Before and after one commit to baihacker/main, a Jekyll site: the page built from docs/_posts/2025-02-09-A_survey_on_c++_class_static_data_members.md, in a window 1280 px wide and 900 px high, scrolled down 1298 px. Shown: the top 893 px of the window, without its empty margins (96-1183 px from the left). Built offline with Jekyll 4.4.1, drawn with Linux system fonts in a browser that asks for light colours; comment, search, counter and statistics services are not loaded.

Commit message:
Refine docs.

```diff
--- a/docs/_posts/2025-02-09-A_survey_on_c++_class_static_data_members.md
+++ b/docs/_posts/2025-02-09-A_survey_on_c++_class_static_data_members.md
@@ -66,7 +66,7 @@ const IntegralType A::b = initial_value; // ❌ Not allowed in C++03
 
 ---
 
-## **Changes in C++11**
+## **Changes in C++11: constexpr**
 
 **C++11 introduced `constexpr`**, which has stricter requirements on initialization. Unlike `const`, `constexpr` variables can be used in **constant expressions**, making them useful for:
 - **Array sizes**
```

--

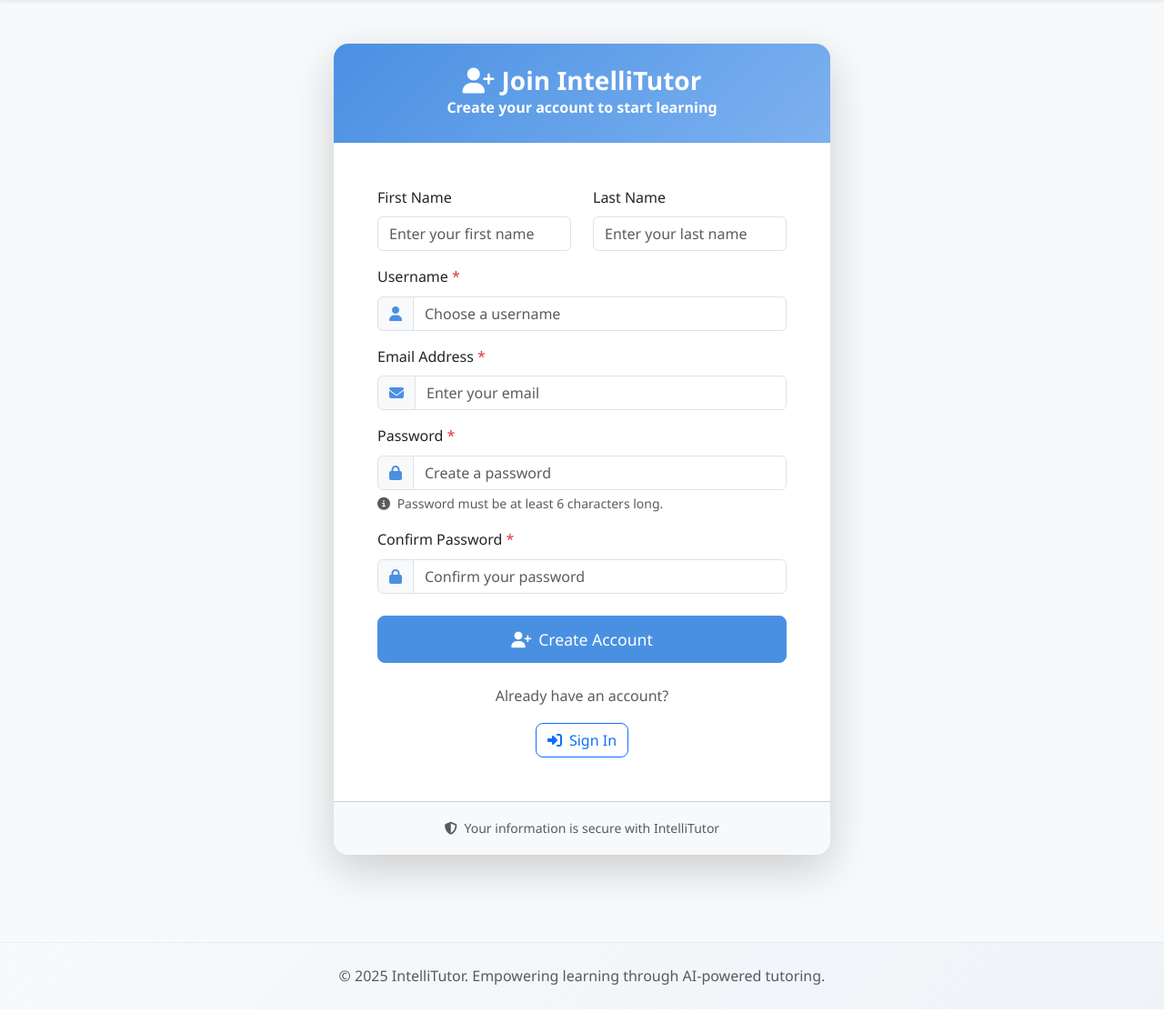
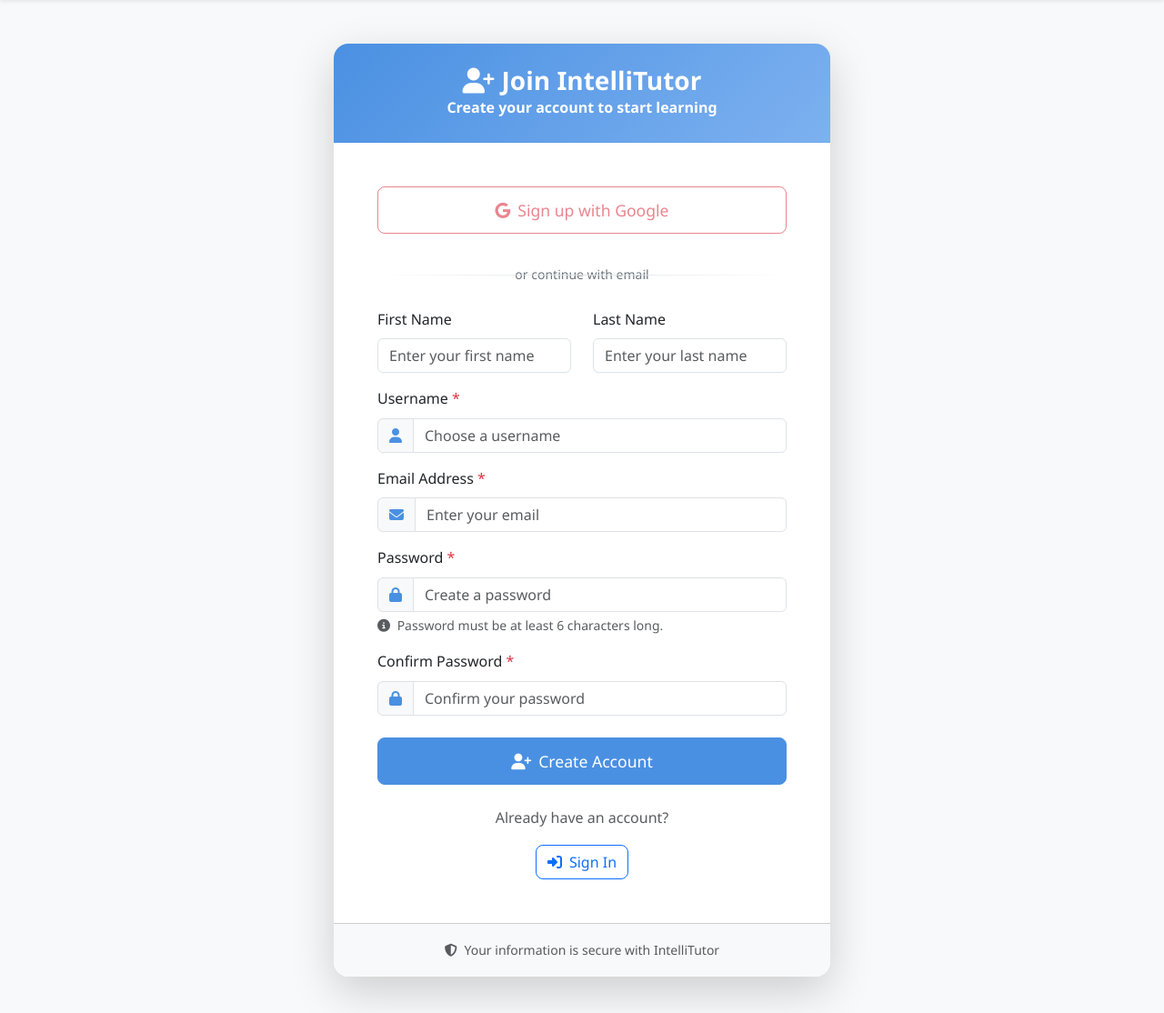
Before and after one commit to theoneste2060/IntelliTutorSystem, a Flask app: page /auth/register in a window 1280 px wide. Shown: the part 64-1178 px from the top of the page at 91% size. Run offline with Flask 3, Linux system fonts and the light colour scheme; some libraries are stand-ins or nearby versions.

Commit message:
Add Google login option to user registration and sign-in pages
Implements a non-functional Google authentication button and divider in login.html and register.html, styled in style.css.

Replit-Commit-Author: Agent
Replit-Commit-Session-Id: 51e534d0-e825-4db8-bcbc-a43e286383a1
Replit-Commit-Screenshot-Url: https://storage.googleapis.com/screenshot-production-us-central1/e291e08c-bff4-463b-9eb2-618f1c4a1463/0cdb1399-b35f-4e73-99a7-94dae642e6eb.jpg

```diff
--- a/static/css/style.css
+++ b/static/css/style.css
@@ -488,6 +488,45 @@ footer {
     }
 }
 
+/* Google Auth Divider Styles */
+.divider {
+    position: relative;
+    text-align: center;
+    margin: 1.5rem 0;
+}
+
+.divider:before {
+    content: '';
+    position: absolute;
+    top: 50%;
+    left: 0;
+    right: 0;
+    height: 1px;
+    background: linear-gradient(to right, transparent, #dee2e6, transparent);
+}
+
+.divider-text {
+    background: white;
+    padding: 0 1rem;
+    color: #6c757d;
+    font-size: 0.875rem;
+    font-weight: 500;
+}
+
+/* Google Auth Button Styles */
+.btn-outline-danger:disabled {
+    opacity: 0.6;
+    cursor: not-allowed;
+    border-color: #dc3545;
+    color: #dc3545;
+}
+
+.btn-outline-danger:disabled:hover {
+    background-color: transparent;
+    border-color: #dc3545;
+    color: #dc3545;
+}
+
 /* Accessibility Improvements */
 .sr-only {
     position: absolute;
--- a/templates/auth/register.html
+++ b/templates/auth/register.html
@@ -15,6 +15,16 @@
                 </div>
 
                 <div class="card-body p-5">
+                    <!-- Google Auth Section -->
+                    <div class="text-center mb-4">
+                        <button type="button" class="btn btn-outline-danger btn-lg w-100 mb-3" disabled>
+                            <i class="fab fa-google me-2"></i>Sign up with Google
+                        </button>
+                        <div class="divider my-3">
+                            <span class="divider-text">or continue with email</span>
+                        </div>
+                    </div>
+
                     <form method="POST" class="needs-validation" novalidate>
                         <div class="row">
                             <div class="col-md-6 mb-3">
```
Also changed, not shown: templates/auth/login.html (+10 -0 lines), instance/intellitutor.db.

Task objective: Lines containing the word "docs": how many are there in the data above? Reply with only that number.

Completed exercise: 4